Ordinarily, an animal that kills a person will be put to death. According to the Mishna (39a) shor ha-itztadin – a “stadium ox” (i.e. a bull that was trained to fight) will not be killed if it killed a person, since the passage that teaches that law indicates that the animal will be killed if it gores, not if it was instigated by others to gore (see Shemot 21:28).
The Gemara on our daf asks about such an animal’s status with regard to other laws. For example, ordinarily an animal that has killed cannot be brought as a sacrifice. Would an animal like this be appropriate to bring as a korban? In response to this question we find that Rav believes that the animal was anoos – what happened was beyond its control, so it would not be held responsible and could be used as a korban. Shmuel disagrees arguing that the animal had committed a grievous sin, even if it could not technically be held responsible, it still would not be appropriate for the altar.
In his Nahalat Moshe, Rav Azriel Moshe Rothstein suggests that the argument between Rav and Shmuel is part of a larger question of how we must view situations of ones – of a forbidden act that one is forced to commit against his will. According to Rav’s approach, Jewish law separates such an act from the individual who did it, so we view the anoos not only as being free from punishment, but as if he did not do the act at all. Shmuel believes that the individual may be free from punishment, but we still view him as being the one who performed this act.
In the time of the Mishna, Roman stadia included performances of barbarism, including animals that were raised specifically for fights.
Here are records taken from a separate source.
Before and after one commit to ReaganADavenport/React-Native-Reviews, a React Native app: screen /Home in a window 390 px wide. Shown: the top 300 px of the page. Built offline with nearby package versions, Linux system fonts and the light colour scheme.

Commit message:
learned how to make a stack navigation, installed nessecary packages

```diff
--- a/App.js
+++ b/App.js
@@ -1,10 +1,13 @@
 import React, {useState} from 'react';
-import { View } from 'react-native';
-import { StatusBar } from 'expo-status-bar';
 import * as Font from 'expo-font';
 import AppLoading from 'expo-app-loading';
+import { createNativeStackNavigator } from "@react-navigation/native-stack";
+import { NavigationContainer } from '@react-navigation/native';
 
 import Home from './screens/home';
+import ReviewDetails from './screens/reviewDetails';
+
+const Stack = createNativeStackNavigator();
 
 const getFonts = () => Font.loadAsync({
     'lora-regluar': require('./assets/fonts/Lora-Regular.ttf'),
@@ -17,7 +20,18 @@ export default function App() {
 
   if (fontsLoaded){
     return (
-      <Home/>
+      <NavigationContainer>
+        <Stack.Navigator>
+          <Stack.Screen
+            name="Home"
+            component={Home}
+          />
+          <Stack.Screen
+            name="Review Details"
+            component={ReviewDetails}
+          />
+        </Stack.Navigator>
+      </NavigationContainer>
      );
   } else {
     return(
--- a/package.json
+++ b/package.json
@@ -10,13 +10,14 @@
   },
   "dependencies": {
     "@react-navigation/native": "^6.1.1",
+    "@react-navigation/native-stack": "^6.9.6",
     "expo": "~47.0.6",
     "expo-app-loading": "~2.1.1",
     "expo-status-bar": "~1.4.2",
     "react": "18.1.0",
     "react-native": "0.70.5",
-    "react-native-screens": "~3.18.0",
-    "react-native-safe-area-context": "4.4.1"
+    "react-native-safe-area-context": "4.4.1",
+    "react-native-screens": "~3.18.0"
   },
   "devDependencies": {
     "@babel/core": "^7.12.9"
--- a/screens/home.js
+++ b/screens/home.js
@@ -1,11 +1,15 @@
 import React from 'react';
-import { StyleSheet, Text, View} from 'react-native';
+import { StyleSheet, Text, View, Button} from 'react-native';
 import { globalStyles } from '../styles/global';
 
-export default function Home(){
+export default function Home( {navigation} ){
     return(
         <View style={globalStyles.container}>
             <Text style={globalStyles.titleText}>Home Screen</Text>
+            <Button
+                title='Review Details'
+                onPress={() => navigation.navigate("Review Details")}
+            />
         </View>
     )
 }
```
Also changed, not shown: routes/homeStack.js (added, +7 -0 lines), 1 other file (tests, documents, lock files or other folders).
Additionally (as is the case with bullfighting today), the animals were prodded and even stabbed in order to encourage them to gore and to attack.